BEGIN DATA PROVIDED
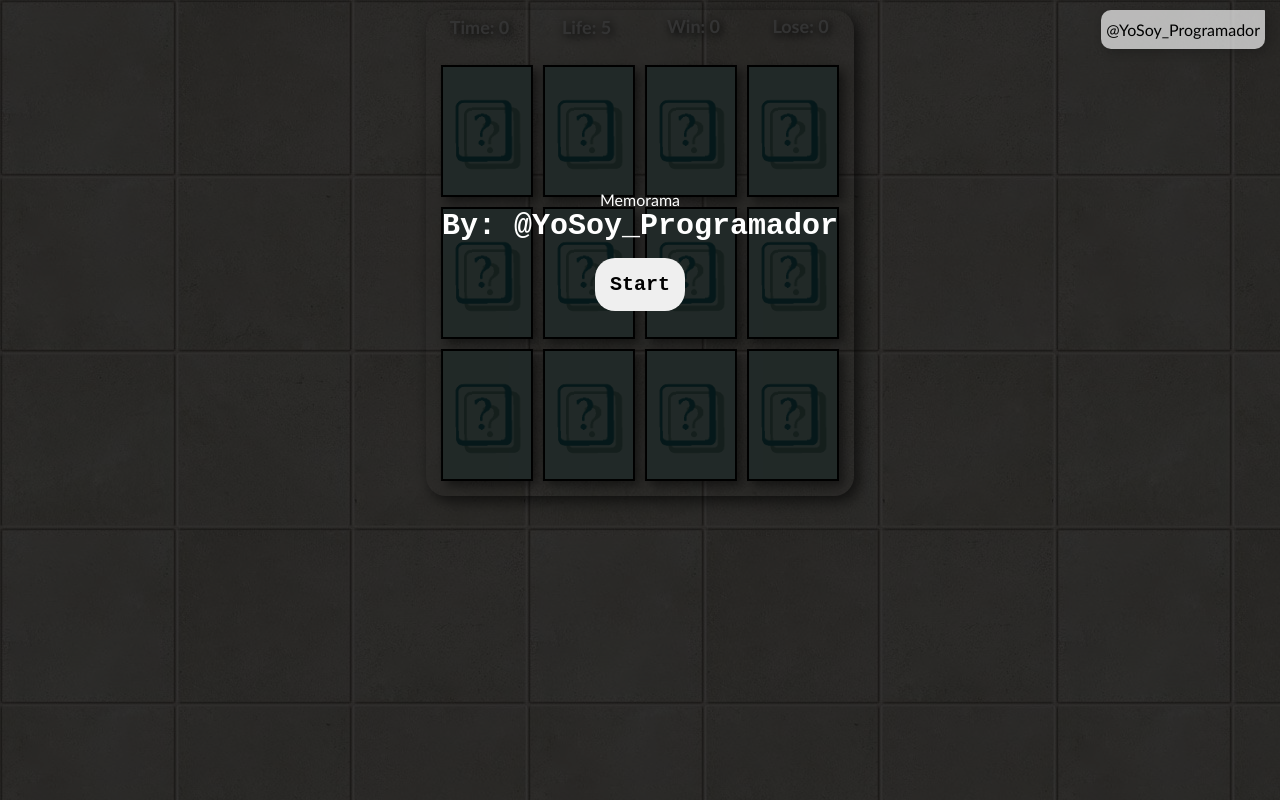
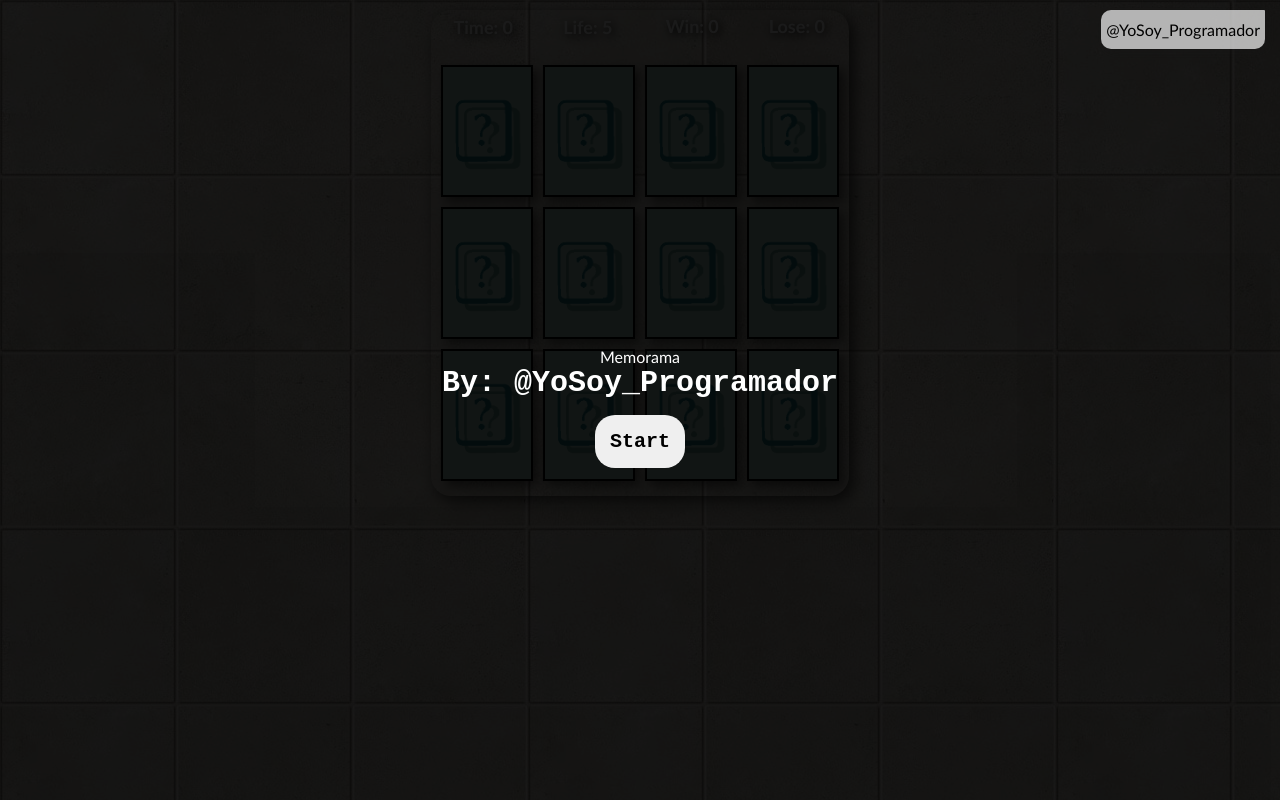
Before and after one commit to MisDW/memorama, a plain HTML site: page index.html in a window 1280 px wide. Drawn offline with Linux system fonts and the light colour scheme.

Commit message:
Add files via upload

```diff
--- a/index.html
+++ b/index.html
@@ -14,8 +14,10 @@
 
     <div class="capa_negro"></div>
     <div class="cont_btn">
-        <p>Memorama <br><span>By: @YoSoy_Programador</span> </p>
-        <input type="button" value="Start" id="btn_start">
+        <div class="contenedor_mensaje">
+            <p>Memorama <br><span>By: @YoSoy_Programador</span> </p>
+            <input type="button" value="Start" id="btn_start">
+        </div>
     </div>
 
     <div class="box_game">
--- a/main.js
+++ b/main.js
@@ -214,8 +214,10 @@ function show_ganador(a) {
     capa_negro.style.display="block";
     cont_btn.style.display="block"
     cont_btn.innerHTML=`
-    <span>¡You Win!</span><br>
-    <input type="button" value="Restart" id="btn_start" onclick="start(1)">
+    <div class="contenedor_mensaje">
+        <span>¡You Win!</span><br>
+        <input type="button" value="Restart" id="btn_start" onclick="start(1)">
+    </div>
     `;
     reset_stadistics()
     part_ganadas++;
@@ -227,9 +229,11 @@ function show_perdedor(e) {
     capa_negro.style.display="block";
     cont_btn.style.display="block"
     cont_btn.innerHTML=`
-    <span>¡You Lose!</span><br>
-    <input type="button" value="Restart" id="btn_start" onclick="start(1)">
-    `;
+    <div class="contenedor_mensaje">
+        <span>¡You Lose!</span><br>
+        <input type="button" value="Restart" id="btn_start" onclick="start(1)">
+    </div>
+        `;
     reset_stadistics()
     part_perdidas++;
     document.querySelector(".part_perdidas").innerHTML = `Lose: ${part_perdidas}`
--- a/style.css
+++ b/style.css
@@ -53,13 +53,12 @@ body{
 
 .box_game{
     top:10px;
-    max-width:650px;
     background-image:url(img/mesa_01.jpg);
     background-size:cover;
     box-shadow:5px 5px 15px rgba(0, 0, 0, 0.668);
     overflow:hidden;
     border-radius:20px;
-    padding:50px 10px 10px 10px;
+    padding:50px 5px 10px 5px;
     display:grid;
     margin:auto;
     position: relative;
@@ -88,34 +87,31 @@ body{
 .capa_negro{
     content:"";
     display:block;
-    position:absolute;
-    left:0px;
-    right:0px;
-    top:0px;
-    bottom:0px;
+    position:fixed;
+    inset:0px;
     background-color:rgba(0, 0, 0, 0.800);
     z-index:15;
 }
 
 .cont_btn{
-    /* background-color:rgba(0, 0, 0, 0.5); */
-    position: absolute;
-    left:0px;
-    right:0px;
+    background-color:rgba(0, 0, 0, 0.5);
+    position:fixed;
     text-align:center;
-    margin:auto;
     padding:20px;
-    display:block;
+    inset:0px;
+    display:grid;
+    justify-content:center;
+    align-items:center;
     z-index:30;
 }
 
-.cont_btn p{
+.contenedor_mensaje p{
     font:20px;
     color:#ffff;
     margin:15px 0px;
 }
 
-.cont_btn span{
+.contenedor_mensaje span{
     color:#ffff;
     font-size:30px;
     font-family:monospace;
```
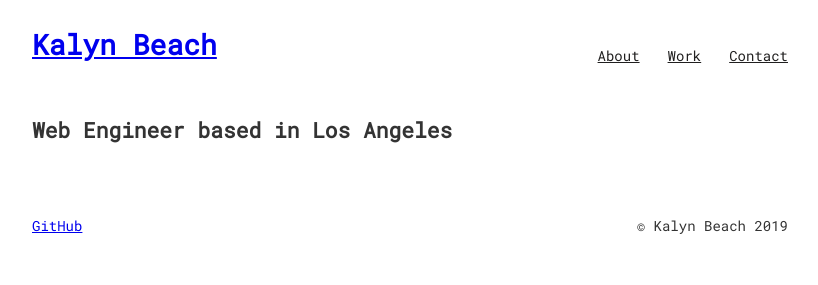
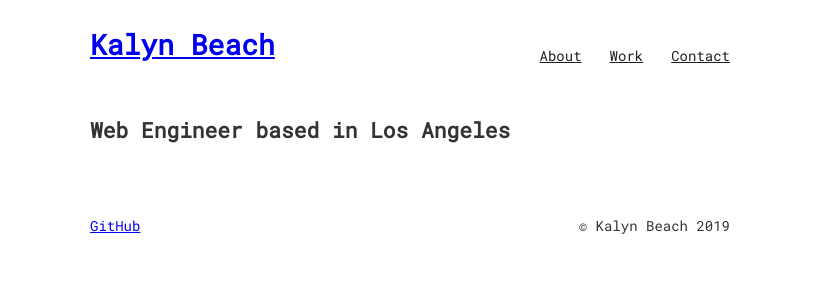
Before and after one commit to kalynbeach/Portfolio, a Gatsby site: page / in a window 1280 px wide. Shown: the whole page, without its empty margins (230-1048 px from the left). Built offline with nearby package versions, Linux system fonts and the light colour scheme; Gatsby itself is replaced by a stand-in of ours; what typography-theme-sutro would draw is missing.

Commit message:
Smooth out responsive grid columns using percentages

```diff
--- a/gatsby-config.js
+++ b/gatsby-config.js
@@ -12,6 +12,7 @@ module.exports = {
       resolve: 'gatsby-source-filesystem',
       options: {
         name: 'images',
+        // eslint-disable-next-line no-undef
         path: `${__dirname}/src/images`,
       },
     },
--- a/src/styles/layout.module.scss
+++ b/src/styles/layout.module.scss
@@ -65,21 +65,21 @@ h6 {
 // Small devices (landscape phones, 576px and up)
 @media (min-width: 576px) {
   .container {
-    grid-template-columns: 1fr 28rem 1fr;
+    grid-template-columns: 1fr 80% 1fr;
   }
 }
 
 // Medium devices (tablets, 768px and up)
 @media (min-width: 768px) {
   .container {
-    grid-template-columns: 1fr 36rem 1fr;
+    grid-template-columns: 1fr 70% 1fr;
   }
 }
 
 // Large devices (desktops, 992px and up)
 @media (min-width: 992px) {
   .container {
-    grid-template-columns: 1fr 48rem 1fr;
+    grid-template-columns: 1fr 60% 1fr;
     grid-gap: $font-size / 2;
   }
 }
@@ -87,6 +87,6 @@ h6 {
 // Extra large devices (large desktops, 1200px and up)
 @media (min-width: 1200px) {
   .container {
-    grid-template-columns: 1fr 54rem 1fr;
+    grid-template-columns: 1fr 50% 1fr;
   }
 }
```
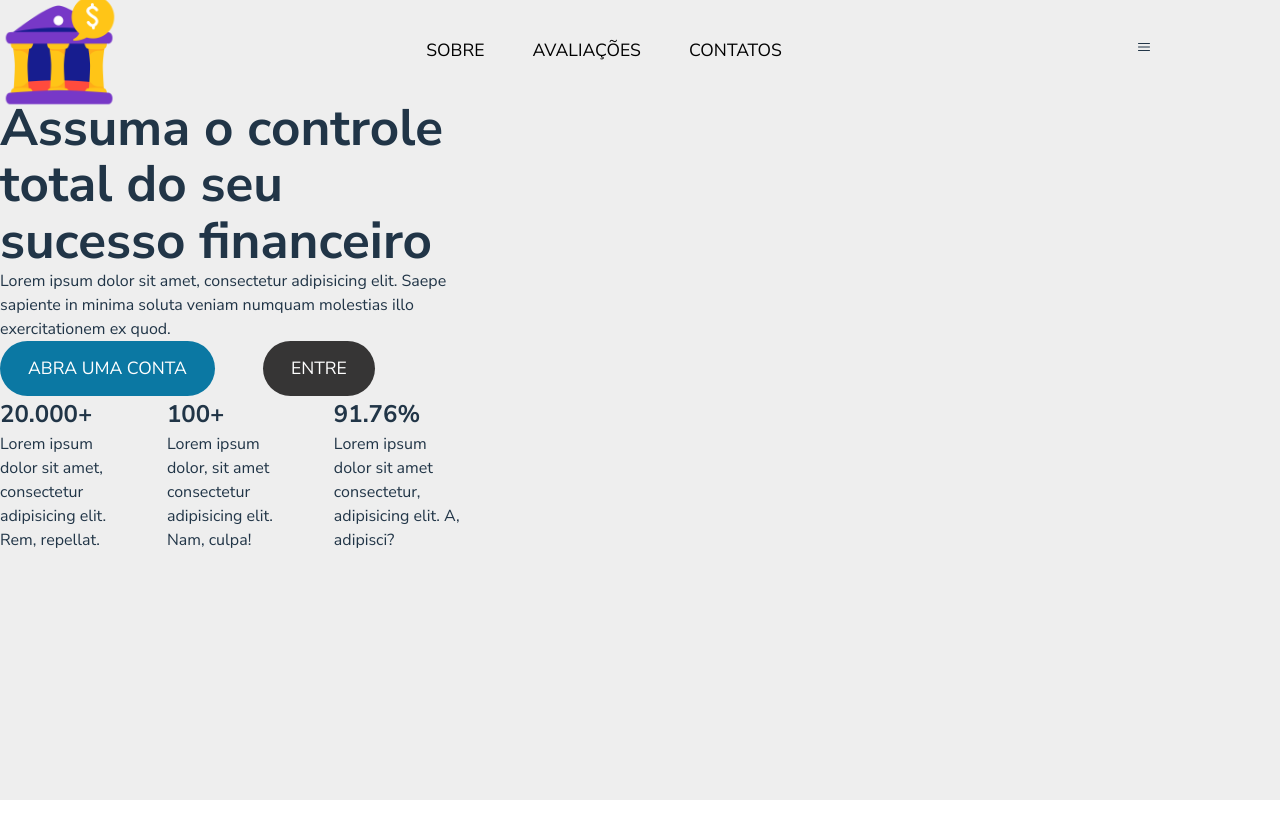
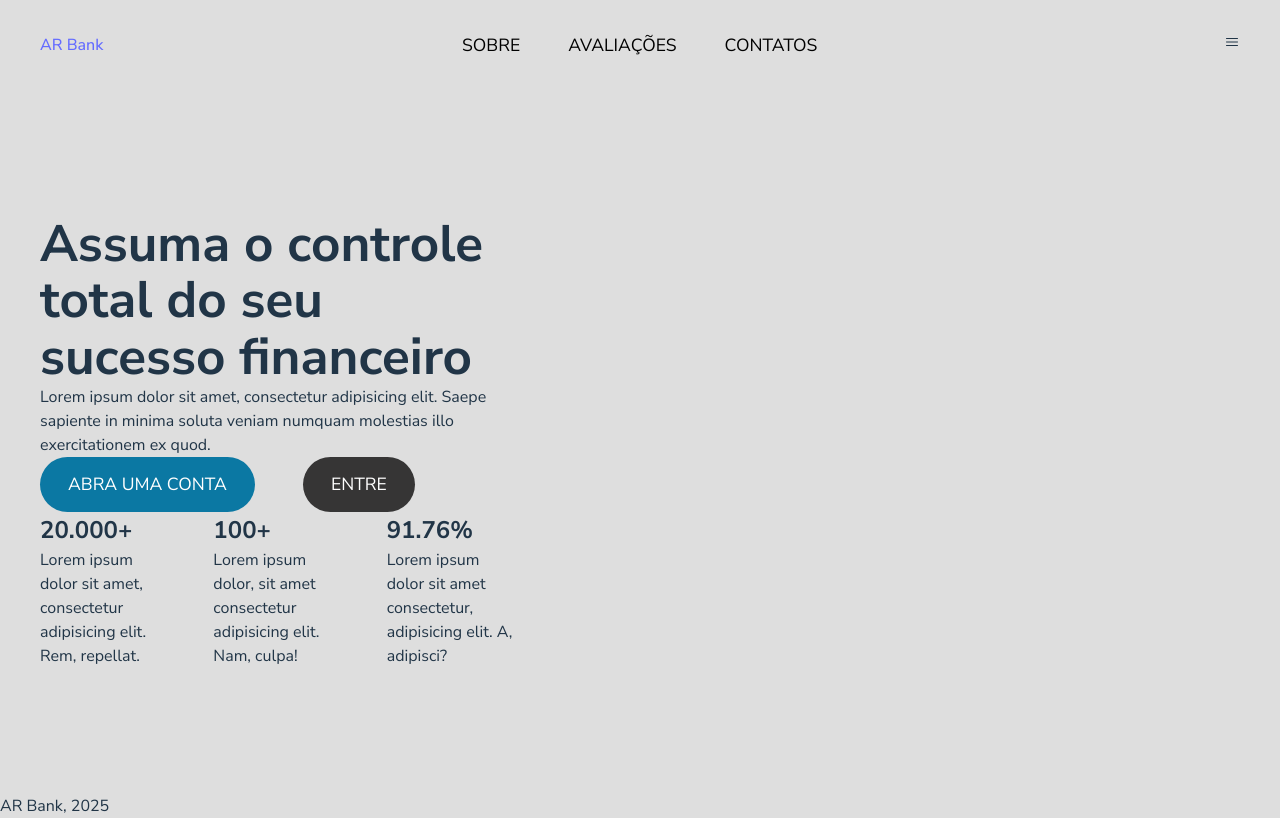
Before and after one commit to Debora-Carvalho/sistema-bancario, a React (Vite) app in the folder projeto-base/: page / in a window 1280 px wide. Built offline with nearby package versions, Linux system fonts and the light colour scheme.

Commit message:
ajustes na home e footer

```diff
--- a/projeto-base/src/App.css
+++ b/projeto-base/src/App.css
@@ -2,24 +2,18 @@
   margin: 0;
   padding: 0;
   box-sizing: border-box;
-  font-family: "Nunito Sans", sans-serif !important;
+  font-family: "Nunito Sans", sans-serif;
 }
 
-body {
+body, .home-container {
+  width: 100vw;
   max-width: 100%;
   overflow-x: hidden;
   background-color: #0001;
 }
 
-img {
-  max-width: 100%;
-  height: auto;
-}
-
 .App {
   min-height: 100vh;
-  width: 90vw;
-  max-width: 1900px;
   margin: 0rem auto;
 }
 
@@ -28,6 +22,7 @@ nav {
   align-items: center;
   justify-content: space-between;
   min-height: 90px;
+  margin: 0rem 2.5rem;
 }
 
 .nav-logo-container {
@@ -52,11 +47,13 @@ nav {
   grid-template-columns: 2fr 3fr;
   align-items: center;
   justify-content: center;
+  height: 88vh;
+  margin: 0rem 2.5rem;
 }
 
 /* .navbar-menu-container {
   display: none;
-}  */
+}   */
 
 .home_content__buttons {
   display: flex;
--- /dev/null
+++ b/projeto-base/src/components/Footer.jsx
@@ -0,0 +1,11 @@
+import React from "react";
+
+const Footer = () => {
+    return (
+        <div className="footer-container">
+            <p>AR Bank, 2025</p>
+        </div>
+    );
+};
+
+export default Footer;
--- a/projeto-base/src/components/Home.jsx
+++ b/projeto-base/src/components/Home.jsx
@@ -1,4 +1,5 @@
 import Navbar from './Navbar.jsx';
+import Footer from './Footer.jsx';
 
 const Home = () => {
     return (
@@ -29,6 +30,8 @@ const Home = () => {
                     </div>
                 </div>
             </div>
+
+            <Footer />
         </div>
     );
 };
--- a/projeto-base/src/components/Navbar.jsx
+++ b/projeto-base/src/components/Navbar.jsx
@@ -1,5 +1,4 @@
 import React, { useState } from "react";
-import Logo from "../assets/logo-bank.png";
 import AccountBalanceIcon from '@mui/icons-material/AccountBalance';
 import CommentRoundedIcon from "@mui/icons-material/CommentRounded";
 import PaidIcon from '@mui/icons-material/Paid';
@@ -42,7 +41,8 @@ const Navbar = () => {
     return (
         <nav>
             <div className="nav-logo-container">
-                <img src={Logo} alt="Logo Banco"/>
+                <a href="">AR Bank</a>
+                {/* <img src={Logo} alt="Logo Banco"/> */}
             </div>
 
             <div className="navbar-links-container">
```
Also changed, not shown: projeto-base/public/prototipo-home2.webp (added).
END DATA PROVIDED
> [TASK STATEMENT]
Write out the data above in full and exactly, but not the pictures.

> [RESPONSE BELOW]
Before and after one commit to MisDW/memorama, a plain HTML site: page index.html in a window 1280 px wide. Drawn offline with Linux system fonts and the light colour scheme.

Commit message:
Add files via upload

```diff
--- a/index.html
+++ b/index.html
@@ -14,8 +14,10 @@
 
     <div class="capa_negro"></div>
     <div class="cont_btn">
-        <p>Memorama <br><span>By: @YoSoy_Programador</span> </p>
-        <input type="button" value="Start" id="btn_start">
+        <div class="contenedor_mensaje">
+            <p>Memorama <br><span>By: @YoSoy_Programador</span> </p>
+            <input type="button" value="Start" id="btn_start">
+        </div>
     </div>
 
     <div class="box_game">
--- a/main.js
+++ b/main.js
@@ -214,8 +214,10 @@ function show_ganador(a) {
     capa_negro.style.display="block";
     cont_btn.style.display="block"
     cont_btn.innerHTML=`
-    <span>¡You Win!</span><br>
-    <input type="button" value="Restart" id="btn_start" onclick="start(1)">
+    <div class="contenedor_mensaje">
+        <span>¡You Win!</span><br>
+        <input type="button" value="Restart" id="btn_start" onclick="start(1)">
+    </div>
     `;
     reset_stadistics()
     part_ganadas++;
@@ -227,9 +229,11 @@ function show_perdedor(e) {
     capa_negro.style.display="block";
     cont_btn.style.display="block"
     cont_btn.innerHTML=`
-    <span>¡You Lose!</span><br>
-    <input type="button" value="Restart" id="btn_start" onclick="start(1)">
-    `;
+    <div class="contenedor_mensaje">
+        <span>¡You Lose!</span><br>
+        <input type="button" value="Restart" id="btn_start" onclick="start(1)">
+    </div>
+        `;
     reset_stadistics()
     part_perdidas++;
     document.querySelector(".part_perdidas").innerHTML = `Lose: ${part_perdidas}`
--- a/style.css
+++ b/style.css
@@ -53,13 +53,12 @@ body{
 
 .box_game{
     top:10px;
-    max-width:650px;
     background-image:url(img/mesa_01.jpg);
     background-size:cover;
     box-shadow:5px 5px 15px rgba(0, 0, 0, 0.668);
     overflow:hidden;
     border-radius:20px;
-    padding:50px 10px 10px 10px;
+    padding:50px 5px 10px 5px;
     display:grid;
     margin:auto;
     position: relative;
@@ -88,34 +87,31 @@ body{
 .capa_negro{
     content:"";
     display:block;
-    position:absolute;
-    left:0px;
-    right:0px;
-    top:0px;
-    bottom:0px;
+    position:fixed;
+    inset:0px;
     background-color:rgba(0, 0, 0, 0.800);
     z-index:15;
 }
 
 .cont_btn{
-    /* background-color:rgba(0, 0, 0, 0.5); */
-    position: absolute;
-    left:0px;
-    right:0px;
+    background-color:rgba(0, 0, 0, 0.5);
+    position:fixed;
     text-align:center;
-    margin:auto;
     padding:20px;
-    display:block;
+    inset:0px;
+    display:grid;
+    justify-content:center;
+    align-items:center;
     z-index:30;
 }
 
-.cont_btn p{
+.contenedor_mensaje p{
     font:20px;
     color:#ffff;
     margin:15px 0px;
 }
 
-.cont_btn span{
+.contenedor_mensaje span{
     color:#ffff;
     font-size:30px;
     font-family:monospace;
```
Before and after one commit to kalynbeach/Portfolio, a Gatsby site: page / in a window 1280 px wide. Shown: the whole page, without its empty margins (230-1048 px from the left). Built offline with nearby package versions, Linux system fonts and the light colour scheme; Gatsby itself is replaced by a stand-in of ours; what typography-theme-sutro would draw is missing.

Commit message:
Smooth out responsive grid columns using percentages

```diff
--- a/gatsby-config.js
+++ b/gatsby-config.js
@@ -12,6 +12,7 @@ module.exports = {
       resolve: 'gatsby-source-filesystem',
       options: {
         name: 'images',
+        // eslint-disable-next-line no-undef
         path: `${__dirname}/src/images`,
       },
     },
--- a/src/styles/layout.module.scss
+++ b/src/styles/layout.module.scss
@@ -65,21 +65,21 @@ h6 {
 // Small devices (landscape phones, 576px and up)
 @media (min-width: 576px) {
   .container {
-    grid-template-columns: 1fr 28rem 1fr;
+    grid-template-columns: 1fr 80% 1fr;
   }
 }
 
 // Medium devices (tablets, 768px and up)
 @media (min-width: 768px) {
   .container {
-    grid-template-columns: 1fr 36rem 1fr;
+    grid-template-columns: 1fr 70% 1fr;
   }
 }
 
 // Large devices (desktops, 992px and up)
 @media (min-width: 992px) {
   .container {
-    grid-template-columns: 1fr 48rem 1fr;
+    grid-template-columns: 1fr 60% 1fr;
     grid-gap: $font-size / 2;
   }
 }
@@ -87,6 +87,6 @@ h6 {
 // Extra large devices (large desktops, 1200px and up)
 @media (min-width: 1200px) {
   .container {
-    grid-template-columns: 1fr 54rem 1fr;
+    grid-template-columns: 1fr 50% 1fr;
   }
 }
```
Before and after one commit to Debora-Carvalho/sistema-bancario, a React (Vite) app in the folder projeto-base/: page / in a window 1280 px wide. Built offline with nearby package versions, Linux system fonts and the light colour scheme.

Commit message:
ajustes na home e footer

```diff
--- a/projeto-base/src/App.css
+++ b/projeto-base/src/App.css
@@ -2,24 +2,18 @@
   margin: 0;
   padding: 0;
   box-sizing: border-box;
-  font-family: "Nunito Sans", sans-serif !important;
+  font-family: "Nunito Sans", sans-serif;
 }
 
-body {
+body, .home-container {
+  width: 100vw;
   max-width: 100%;
   overflow-x: hidden;
   background-color: #0001;
 }
 
-img {
-  max-width: 100%;
-  height: auto;
-}
-
 .App {
   min-height: 100vh;
-  width: 90vw;
-  max-width: 1900px;
   margin: 0rem auto;
 }
 
@@ -28,6 +22,7 @@ nav {
   align-items: center;
   justify-content: space-between;
   min-height: 90px;
+  margin: 0rem 2.5rem;
 }
 
 .nav-logo-container {
@@ -52,11 +47,13 @@ nav {
   grid-template-columns: 2fr 3fr;
   align-items: center;
   justify-content: center;
+  height: 88vh;
+  margin: 0rem 2.5rem;
 }
 
 /* .navbar-menu-container {
   display: none;
-}  */
+}   */
 
 .home_content__buttons {
   display: flex;
--- /dev/null
+++ b/projeto-base/src/components/Footer.jsx
@@ -0,0 +1,11 @@
+import React from "react";
+
+const Footer = () => {
+    return (
+        <div className="footer-container">
+            <p>AR Bank, 2025</p>
+        </div>
+    );
+};
+
+export default Footer;
--- a/projeto-base/src/components/Home.jsx
+++ b/projeto-base/src/components/Home.jsx
@@ -1,4 +1,5 @@
 import Navbar from './Navbar.jsx';
+import Footer from './Footer.jsx';
 
 const Home = () => {
     return (
@@ -29,6 +30,8 @@ const Home = () => {
                     </div>
                 </div>
             </div>
+
+            <Footer />
         </div>
     );
 };
--- a/projeto-base/src/components/Navbar.jsx
+++ b/projeto-base/src/components/Navbar.jsx
@@ -1,5 +1,4 @@
 import React, { useState } from "react";
-import Logo from "../assets/logo-bank.png";
 import AccountBalanceIcon from '@mui/icons-material/AccountBalance';
 import CommentRoundedIcon from "@mui/icons-material/CommentRounded";
 import PaidIcon from '@mui/icons-material/Paid';
@@ -42,7 +41,8 @@ const Navbar = () => {
     return (
         <nav>
             <div className="nav-logo-container">
-                <img src={Logo} alt="Logo Banco"/>
+                <a href="">AR Bank</a>
+                {/* <img src={Logo} alt="Logo Banco"/> */}
             </div>
 
             <div className="navbar-links-container">
```
Also changed, not shown: projeto-base/public/prototipo-home2.webp (added).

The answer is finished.